Find and copy every line in the records that includes the string "user".

Raw data below:

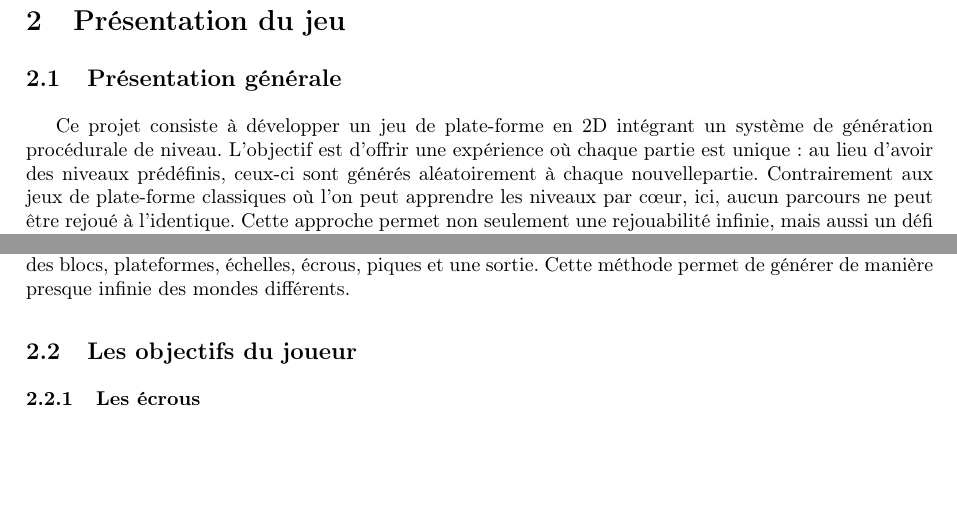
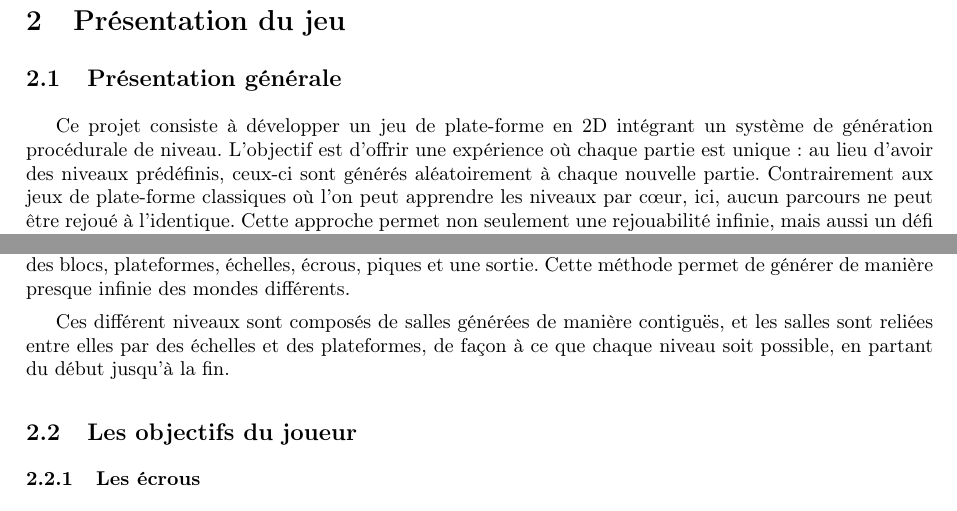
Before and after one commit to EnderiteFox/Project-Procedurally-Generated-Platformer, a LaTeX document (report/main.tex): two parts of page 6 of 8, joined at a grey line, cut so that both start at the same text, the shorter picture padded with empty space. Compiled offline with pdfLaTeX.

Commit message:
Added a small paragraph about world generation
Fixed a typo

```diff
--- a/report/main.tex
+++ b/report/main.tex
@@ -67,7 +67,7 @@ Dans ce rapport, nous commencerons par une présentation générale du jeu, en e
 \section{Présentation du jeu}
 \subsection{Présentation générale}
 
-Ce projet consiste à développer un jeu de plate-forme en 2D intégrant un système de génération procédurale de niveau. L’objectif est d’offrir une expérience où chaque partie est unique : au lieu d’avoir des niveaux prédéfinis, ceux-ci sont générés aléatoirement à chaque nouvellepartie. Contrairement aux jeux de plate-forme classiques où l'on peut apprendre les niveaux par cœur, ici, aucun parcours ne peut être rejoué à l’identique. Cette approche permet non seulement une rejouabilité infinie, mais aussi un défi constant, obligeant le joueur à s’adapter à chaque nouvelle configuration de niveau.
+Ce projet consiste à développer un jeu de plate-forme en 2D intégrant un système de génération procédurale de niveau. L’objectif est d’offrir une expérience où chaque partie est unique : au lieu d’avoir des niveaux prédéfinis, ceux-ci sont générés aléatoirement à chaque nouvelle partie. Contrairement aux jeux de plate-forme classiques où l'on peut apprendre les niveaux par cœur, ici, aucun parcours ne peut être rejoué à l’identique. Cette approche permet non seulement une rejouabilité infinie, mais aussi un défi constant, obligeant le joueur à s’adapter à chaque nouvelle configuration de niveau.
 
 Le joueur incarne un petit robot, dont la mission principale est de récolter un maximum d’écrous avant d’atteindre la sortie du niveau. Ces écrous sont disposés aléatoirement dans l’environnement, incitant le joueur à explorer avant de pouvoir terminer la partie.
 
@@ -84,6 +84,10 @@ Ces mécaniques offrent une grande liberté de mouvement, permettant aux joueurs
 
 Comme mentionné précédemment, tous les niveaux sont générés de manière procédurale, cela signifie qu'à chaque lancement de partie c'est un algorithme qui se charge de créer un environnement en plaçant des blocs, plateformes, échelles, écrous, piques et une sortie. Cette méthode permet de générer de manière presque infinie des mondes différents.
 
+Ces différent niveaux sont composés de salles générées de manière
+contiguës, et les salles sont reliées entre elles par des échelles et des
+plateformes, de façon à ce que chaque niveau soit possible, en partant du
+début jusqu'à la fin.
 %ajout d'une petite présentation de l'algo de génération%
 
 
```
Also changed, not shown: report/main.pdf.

End of Raw data.
Raw data below:

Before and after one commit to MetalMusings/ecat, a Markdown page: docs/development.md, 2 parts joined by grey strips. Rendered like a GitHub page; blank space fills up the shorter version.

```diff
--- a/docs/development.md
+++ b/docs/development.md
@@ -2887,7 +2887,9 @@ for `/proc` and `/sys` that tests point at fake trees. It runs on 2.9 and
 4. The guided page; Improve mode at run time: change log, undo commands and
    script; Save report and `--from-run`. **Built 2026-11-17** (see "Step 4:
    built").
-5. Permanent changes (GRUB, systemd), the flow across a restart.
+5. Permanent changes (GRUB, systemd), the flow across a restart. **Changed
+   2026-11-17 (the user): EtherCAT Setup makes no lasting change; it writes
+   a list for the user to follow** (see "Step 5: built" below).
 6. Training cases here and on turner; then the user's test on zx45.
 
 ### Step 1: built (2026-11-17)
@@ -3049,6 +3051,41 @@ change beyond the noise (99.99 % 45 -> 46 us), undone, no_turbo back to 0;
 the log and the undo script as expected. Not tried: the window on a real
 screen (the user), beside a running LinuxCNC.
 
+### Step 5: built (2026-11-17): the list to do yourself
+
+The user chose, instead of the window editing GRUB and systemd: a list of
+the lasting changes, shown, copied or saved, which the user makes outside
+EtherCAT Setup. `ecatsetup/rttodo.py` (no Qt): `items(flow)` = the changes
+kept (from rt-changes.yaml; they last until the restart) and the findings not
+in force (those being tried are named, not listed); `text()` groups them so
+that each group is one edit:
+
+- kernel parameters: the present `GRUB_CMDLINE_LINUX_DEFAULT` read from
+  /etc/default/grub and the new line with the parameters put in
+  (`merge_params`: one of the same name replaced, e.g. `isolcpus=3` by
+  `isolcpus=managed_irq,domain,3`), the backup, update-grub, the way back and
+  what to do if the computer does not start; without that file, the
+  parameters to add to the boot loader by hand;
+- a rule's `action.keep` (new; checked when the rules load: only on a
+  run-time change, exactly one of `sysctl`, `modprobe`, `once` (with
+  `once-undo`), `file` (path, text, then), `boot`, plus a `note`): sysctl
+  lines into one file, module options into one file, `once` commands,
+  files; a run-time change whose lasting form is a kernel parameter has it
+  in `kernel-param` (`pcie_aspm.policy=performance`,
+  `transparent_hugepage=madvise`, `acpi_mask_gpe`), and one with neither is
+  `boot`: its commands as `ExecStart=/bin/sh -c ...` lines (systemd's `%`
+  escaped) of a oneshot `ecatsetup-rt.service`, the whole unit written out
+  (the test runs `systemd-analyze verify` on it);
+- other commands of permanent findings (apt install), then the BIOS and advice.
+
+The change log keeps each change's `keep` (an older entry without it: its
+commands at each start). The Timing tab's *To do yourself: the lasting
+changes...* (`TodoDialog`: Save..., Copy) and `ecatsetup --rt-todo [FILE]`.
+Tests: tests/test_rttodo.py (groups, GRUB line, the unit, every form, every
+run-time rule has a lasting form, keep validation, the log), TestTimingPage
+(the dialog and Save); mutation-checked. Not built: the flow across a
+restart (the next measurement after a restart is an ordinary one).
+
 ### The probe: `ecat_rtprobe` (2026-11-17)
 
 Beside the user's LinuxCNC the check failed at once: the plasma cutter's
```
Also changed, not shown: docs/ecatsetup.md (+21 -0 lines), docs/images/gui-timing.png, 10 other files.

End of Raw data.
Raw data below:

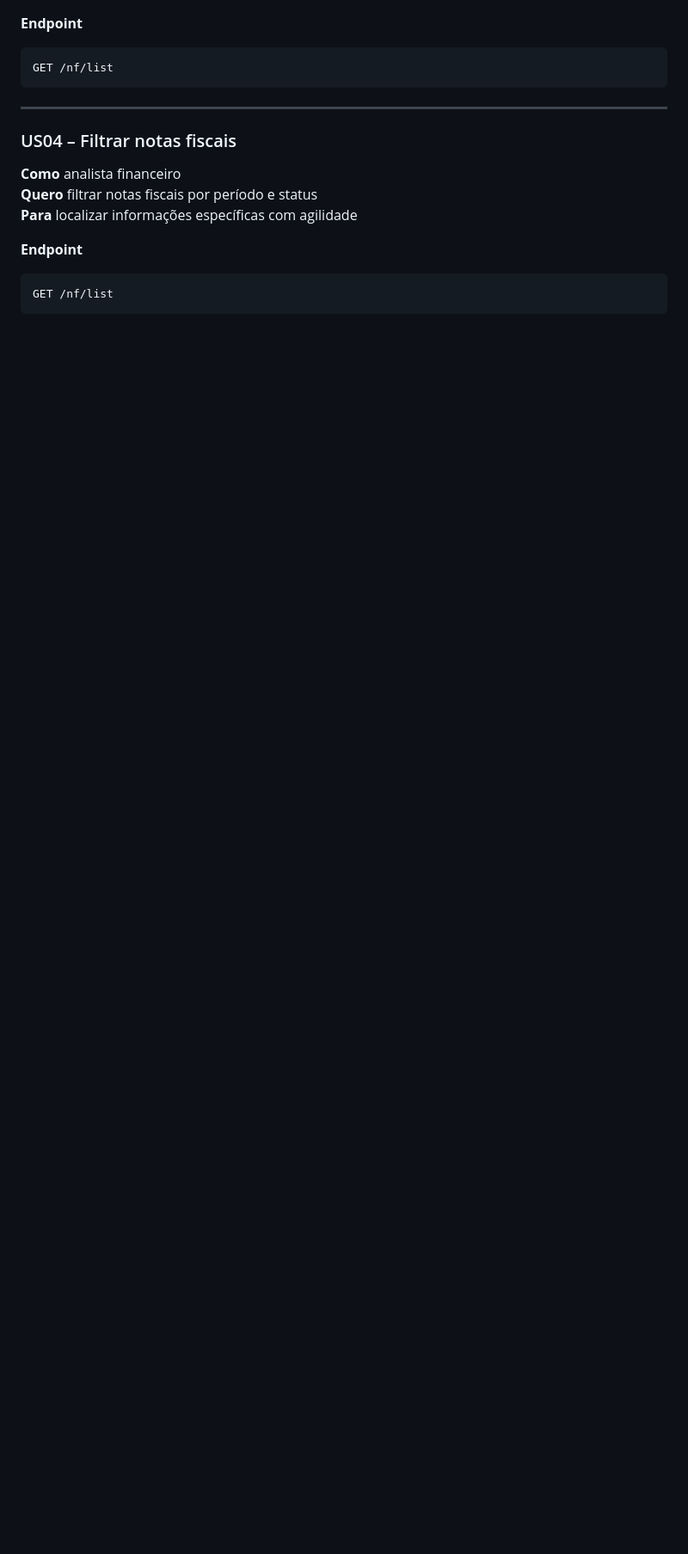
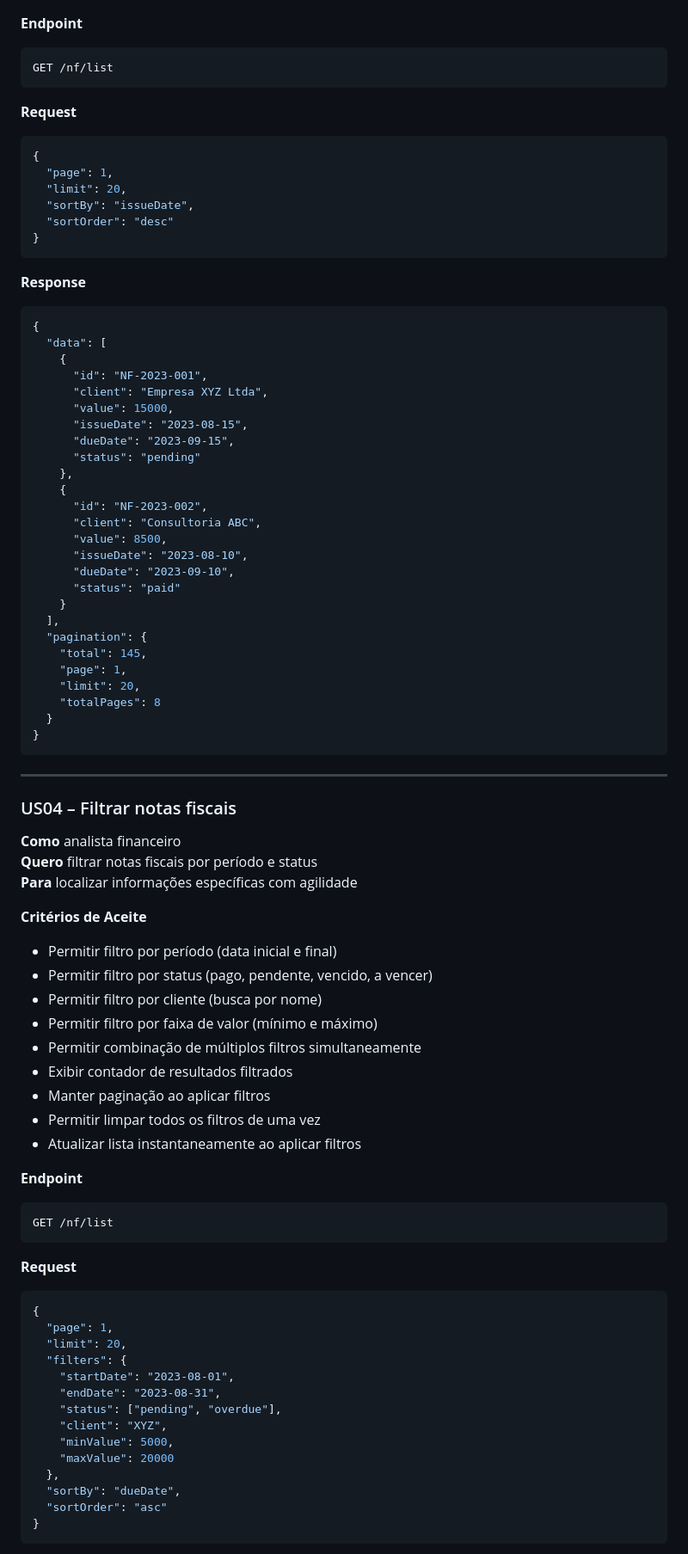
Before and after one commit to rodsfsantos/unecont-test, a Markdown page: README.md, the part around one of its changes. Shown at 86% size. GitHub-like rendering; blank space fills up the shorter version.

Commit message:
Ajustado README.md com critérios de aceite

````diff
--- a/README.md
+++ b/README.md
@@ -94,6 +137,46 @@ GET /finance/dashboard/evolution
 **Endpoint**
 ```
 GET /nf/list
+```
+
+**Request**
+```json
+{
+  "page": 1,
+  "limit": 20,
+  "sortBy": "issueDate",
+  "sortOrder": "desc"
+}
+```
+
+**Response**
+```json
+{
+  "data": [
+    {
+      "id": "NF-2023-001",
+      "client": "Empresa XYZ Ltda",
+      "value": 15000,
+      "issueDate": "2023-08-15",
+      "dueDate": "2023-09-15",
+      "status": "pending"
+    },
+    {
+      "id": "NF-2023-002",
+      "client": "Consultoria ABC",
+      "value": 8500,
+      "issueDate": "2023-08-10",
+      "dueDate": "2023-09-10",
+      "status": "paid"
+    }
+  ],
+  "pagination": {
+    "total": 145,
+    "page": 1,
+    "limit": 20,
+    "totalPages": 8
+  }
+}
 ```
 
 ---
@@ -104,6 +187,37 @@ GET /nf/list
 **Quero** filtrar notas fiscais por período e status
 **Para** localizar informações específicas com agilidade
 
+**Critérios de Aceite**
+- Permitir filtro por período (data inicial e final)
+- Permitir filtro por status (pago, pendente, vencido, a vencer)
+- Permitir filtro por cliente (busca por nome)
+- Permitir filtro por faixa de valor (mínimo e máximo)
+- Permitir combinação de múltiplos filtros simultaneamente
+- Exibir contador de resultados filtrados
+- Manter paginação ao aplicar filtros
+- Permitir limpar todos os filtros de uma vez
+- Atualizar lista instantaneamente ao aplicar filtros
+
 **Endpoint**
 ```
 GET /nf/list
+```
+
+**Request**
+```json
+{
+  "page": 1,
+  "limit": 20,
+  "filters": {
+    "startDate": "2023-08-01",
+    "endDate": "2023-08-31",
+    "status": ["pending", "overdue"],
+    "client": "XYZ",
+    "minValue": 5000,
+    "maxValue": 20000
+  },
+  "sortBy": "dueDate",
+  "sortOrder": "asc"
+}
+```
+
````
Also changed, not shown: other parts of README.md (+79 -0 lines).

End of Raw data.

- _Output for this task_:
+   2026-11-17 (the user): EtherCAT Setup makes no lasting change; it writes
+   a list for the user to follow** (see "Step 5: built" below).
 6. Training cases here and on turner; then the user's test on zx45.
 screen (the user), beside a running LinuxCNC.
+The user chose, instead of the window editing GRUB and systemd: a list of
+the lasting changes, shown, copied or saved, which the user makes outside
 Beside the user's LinuxCNC the check failed at once: the plasma cutter's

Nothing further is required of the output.